The German psychiatrist Gisela Pankow was impressively adept at intuiting, at a visceral level, and empathically relating to, the experience of her seriously psychotic patients. And her case studies show that, as a clinician, she was able to help many of them find a considerable measure of solace... Her key insight was that, fundamentally, what they laboured under was a distorted perception of their own bodies. They experienced themselves as cleaved, incomplete, disconnected. For her, their hallucinations and their warped perception of the world was merely the consequence of this fateful primary disjointedness: they struggled to discern a clear limit between inside and outside; they reported feeling fragmented - with limbs, organs, whole sections of themselves somehow experienced as free-floating, riven from the rest -, their parts failing to add up to a cohesive whole. And because of this confusion, of this absence of distinct boundaries, all sorts of wild, alarming affects were let loose: anxiety, despair, dread, fury, the feeling of dissolution, of depersonalization, of annihilation… Haphazardly, unfettered emotions seemed to surge through the outlandish bodily wasteland that was their awkward abode - with its alternations of arbitrary concentrations and absences, its erratic tensions, its asperities, its adherences, its discontinuities.

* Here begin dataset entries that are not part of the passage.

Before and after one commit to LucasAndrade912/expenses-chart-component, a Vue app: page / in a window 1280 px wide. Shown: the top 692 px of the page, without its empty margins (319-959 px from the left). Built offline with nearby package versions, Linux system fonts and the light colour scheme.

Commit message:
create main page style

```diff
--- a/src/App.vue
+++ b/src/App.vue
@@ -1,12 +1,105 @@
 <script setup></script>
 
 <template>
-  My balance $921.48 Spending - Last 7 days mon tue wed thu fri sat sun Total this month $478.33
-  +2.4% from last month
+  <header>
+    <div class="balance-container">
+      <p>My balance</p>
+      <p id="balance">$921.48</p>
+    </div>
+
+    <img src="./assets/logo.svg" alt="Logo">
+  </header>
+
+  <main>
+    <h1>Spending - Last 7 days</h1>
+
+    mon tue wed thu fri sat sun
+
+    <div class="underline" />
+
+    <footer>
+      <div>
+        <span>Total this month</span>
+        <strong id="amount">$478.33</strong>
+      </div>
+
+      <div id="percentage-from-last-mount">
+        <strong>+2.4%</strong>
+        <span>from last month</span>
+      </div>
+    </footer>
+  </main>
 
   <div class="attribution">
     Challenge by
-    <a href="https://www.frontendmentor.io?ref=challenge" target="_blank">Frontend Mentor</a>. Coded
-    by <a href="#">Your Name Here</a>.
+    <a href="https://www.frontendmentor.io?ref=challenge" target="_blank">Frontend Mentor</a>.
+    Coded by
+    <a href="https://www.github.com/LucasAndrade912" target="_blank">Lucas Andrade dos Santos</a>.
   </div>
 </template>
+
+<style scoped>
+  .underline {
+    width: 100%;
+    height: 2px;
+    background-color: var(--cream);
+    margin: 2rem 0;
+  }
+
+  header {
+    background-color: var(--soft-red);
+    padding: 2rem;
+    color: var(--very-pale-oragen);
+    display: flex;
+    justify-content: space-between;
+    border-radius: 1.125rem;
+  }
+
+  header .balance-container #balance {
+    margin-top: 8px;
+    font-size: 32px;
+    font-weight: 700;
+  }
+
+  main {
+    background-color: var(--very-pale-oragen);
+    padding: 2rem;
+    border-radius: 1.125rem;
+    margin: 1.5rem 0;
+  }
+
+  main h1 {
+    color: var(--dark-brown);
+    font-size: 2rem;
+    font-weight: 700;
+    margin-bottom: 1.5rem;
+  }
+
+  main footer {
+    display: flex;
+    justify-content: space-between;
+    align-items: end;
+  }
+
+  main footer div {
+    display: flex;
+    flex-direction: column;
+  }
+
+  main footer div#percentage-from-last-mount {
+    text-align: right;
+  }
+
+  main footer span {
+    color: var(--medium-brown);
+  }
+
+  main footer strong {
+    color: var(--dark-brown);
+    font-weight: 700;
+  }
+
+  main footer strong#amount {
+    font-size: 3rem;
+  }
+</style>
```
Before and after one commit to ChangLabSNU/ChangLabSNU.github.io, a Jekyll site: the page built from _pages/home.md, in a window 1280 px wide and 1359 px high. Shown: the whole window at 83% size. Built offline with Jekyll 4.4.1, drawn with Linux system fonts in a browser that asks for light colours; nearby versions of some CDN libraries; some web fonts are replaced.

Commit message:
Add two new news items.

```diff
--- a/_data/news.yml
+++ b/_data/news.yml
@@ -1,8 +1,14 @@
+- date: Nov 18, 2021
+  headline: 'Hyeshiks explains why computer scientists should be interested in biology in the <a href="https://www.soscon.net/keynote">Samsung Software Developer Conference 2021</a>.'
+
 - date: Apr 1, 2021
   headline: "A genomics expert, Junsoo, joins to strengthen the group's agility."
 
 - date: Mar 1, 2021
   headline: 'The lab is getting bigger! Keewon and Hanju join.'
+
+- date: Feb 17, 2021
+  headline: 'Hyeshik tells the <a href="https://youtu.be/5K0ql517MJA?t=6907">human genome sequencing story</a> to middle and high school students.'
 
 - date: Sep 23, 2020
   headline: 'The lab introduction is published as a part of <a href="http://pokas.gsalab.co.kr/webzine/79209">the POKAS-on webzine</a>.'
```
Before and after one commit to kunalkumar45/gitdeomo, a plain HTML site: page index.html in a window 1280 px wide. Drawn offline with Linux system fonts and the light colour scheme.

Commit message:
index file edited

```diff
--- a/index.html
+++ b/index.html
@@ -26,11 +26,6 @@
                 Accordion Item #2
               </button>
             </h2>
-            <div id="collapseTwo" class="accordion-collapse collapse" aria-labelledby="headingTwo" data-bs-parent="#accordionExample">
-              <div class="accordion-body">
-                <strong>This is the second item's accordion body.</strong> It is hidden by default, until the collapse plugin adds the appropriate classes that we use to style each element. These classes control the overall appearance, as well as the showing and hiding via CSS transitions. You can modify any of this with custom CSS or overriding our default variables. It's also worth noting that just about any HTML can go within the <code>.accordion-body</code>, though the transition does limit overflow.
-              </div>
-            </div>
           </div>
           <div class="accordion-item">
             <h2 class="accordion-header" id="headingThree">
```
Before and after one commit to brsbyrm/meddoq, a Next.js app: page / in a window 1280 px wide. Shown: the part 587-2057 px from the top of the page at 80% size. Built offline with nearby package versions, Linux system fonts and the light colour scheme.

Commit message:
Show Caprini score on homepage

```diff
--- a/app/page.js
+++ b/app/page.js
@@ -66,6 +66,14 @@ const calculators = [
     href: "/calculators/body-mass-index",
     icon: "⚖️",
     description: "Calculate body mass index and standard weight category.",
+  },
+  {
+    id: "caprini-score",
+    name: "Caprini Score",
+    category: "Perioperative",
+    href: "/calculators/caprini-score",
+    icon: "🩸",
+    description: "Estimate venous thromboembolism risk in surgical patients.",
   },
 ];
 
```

As a psychoanalyst, she thought that her patients’ predicament must be the result of some profound developmental mishap - of a trauma, of a deep disconnection to the mother (or other primary caretaker) in early childhood. In the context of the treatment, she had both children and adult patients use plasticine to express themselves, to help them explore and integrate the relevant, very primal layers of experience. She made a space for wordless forms, so that raw, inchoate psychological flotsam, which until then had been unable to surface and find expression, might now be revealed and made available to interpretation and assimilation. In this way she could encounter her patients at the place from where she was convinced the trouble must stem: the shadowy depths of their early vital misadventure. The suffering infant had had no words with which to get a handle on experience, and something had halted its normal progression to a fully integrated subjective sense of selfhood, condemning it instead to estrangement, dissociation, and repetition - its trauma not so much repressed as unassimilated and inarticulately entombed in the unconscious.
There is something of the miraculous in her accounts: an uncanny quality, which might invite caution… But somehow I don’t doubt she really did possess the extraordinary capacity she claims, to reconnect very broken souls with the fullness of life.